Aperture is measured using the "f-number", sometimes called the "f-stop", which describes the diameter of the aperture. A lower f-number relates to a wider aperture (one that lets in more light), while a higher f-number means a narrower aperture (less light).
Because of the way f-numbers are calculated, a stop doesn't relate to a doubling or halving of the value, but to a multiplying or dividing by 1.41 (the square root of 2). For example, going from f/2.8 to f/4 is a decrease of 1 stop because 4 = 2.8 * 1.41. Changing from f/16 to f/11 is an increase of 1 stop because 11 = 16 / 1.41.

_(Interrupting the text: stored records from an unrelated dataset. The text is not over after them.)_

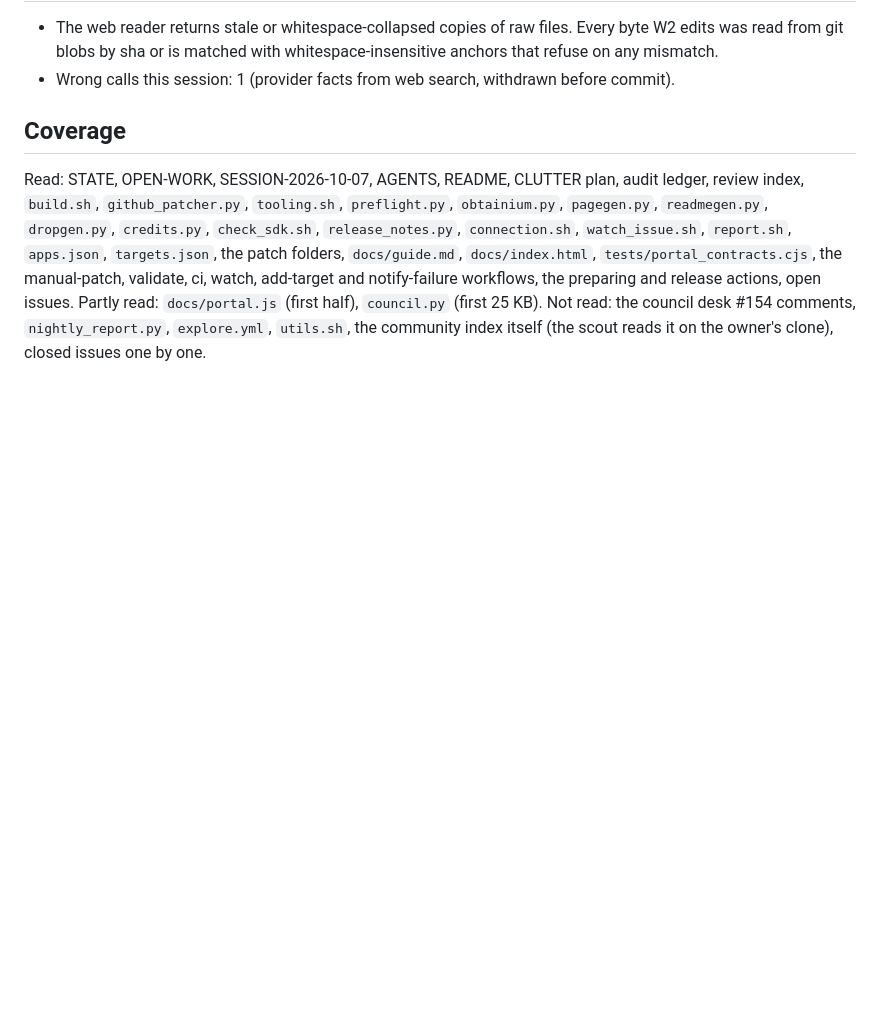
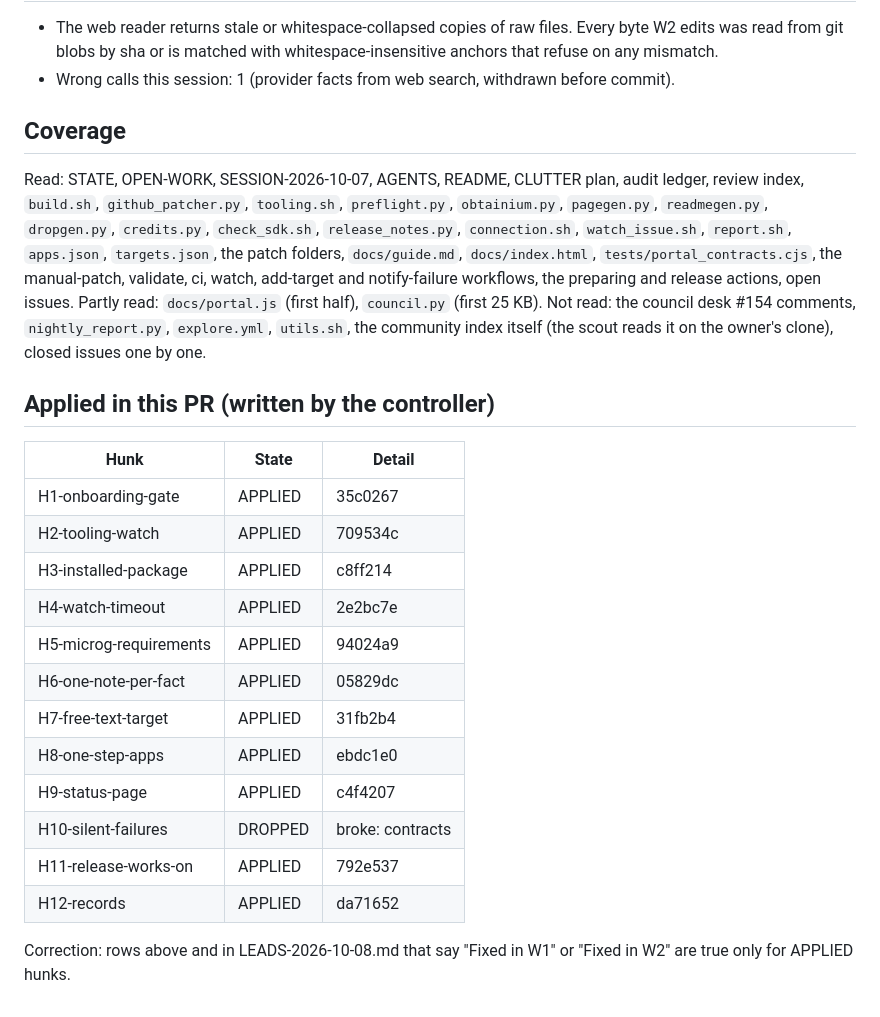
Before and after one commit to govinda-rajulu/patch-factory, a Markdown page: docs/review/SESSION-2026-10-08.md, the part around the change. Drawn GitHub-style; blank space fills up the shorter version.

Commit message:
W2 record which hunks applied

```diff
--- a/docs/review/SESSION-2026-10-08.md
+++ b/docs/review/SESSION-2026-10-08.md
@@ -66,3 +66,22 @@ ci, watch, add-target and notify-failure workflows, the preparing and release ac
 issues. Partly read: `docs/portal.js` (first half), `council.py` (first 25 KB). Not read: the
 council desk #154 comments, `nightly_report.py`, `explore.yml`, `utils.sh`, the community
 index itself (the scout reads it on the owner's clone), closed issues one by one.
+
+## Applied in this PR (written by the controller)
+
+| Hunk | State | Detail |
+| --- | --- | --- |
+| H1-onboarding-gate | APPLIED | 35c0267 |
+| H2-tooling-watch | APPLIED | 709534c |
+| H3-installed-package | APPLIED | c8ff214 |
+| H4-watch-timeout | APPLIED | 2e2bc7e |
+| H5-microg-requirements | APPLIED | 94024a9 |
+| H6-one-note-per-fact | APPLIED | 05829dc |
+| H7-free-text-target | APPLIED | 31fb2b4 |
+| H8-one-step-apps | APPLIED | ebdc1e0 |
+| H9-status-page | APPLIED | c4f4207 |
+| H10-silent-failures | DROPPED | broke: contracts  |
+| H11-release-works-on | APPLIED | 792e537 |
+| H12-records | APPLIED | da71652 |
+
+Correction: rows above and in LEADS-2026-10-08.md that say "Fixed in W1" or "Fixed in W2" are true only for APPLIED hunks.
```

As with shutter speed, most cameras let you control your aperture in 1/3 stop increments.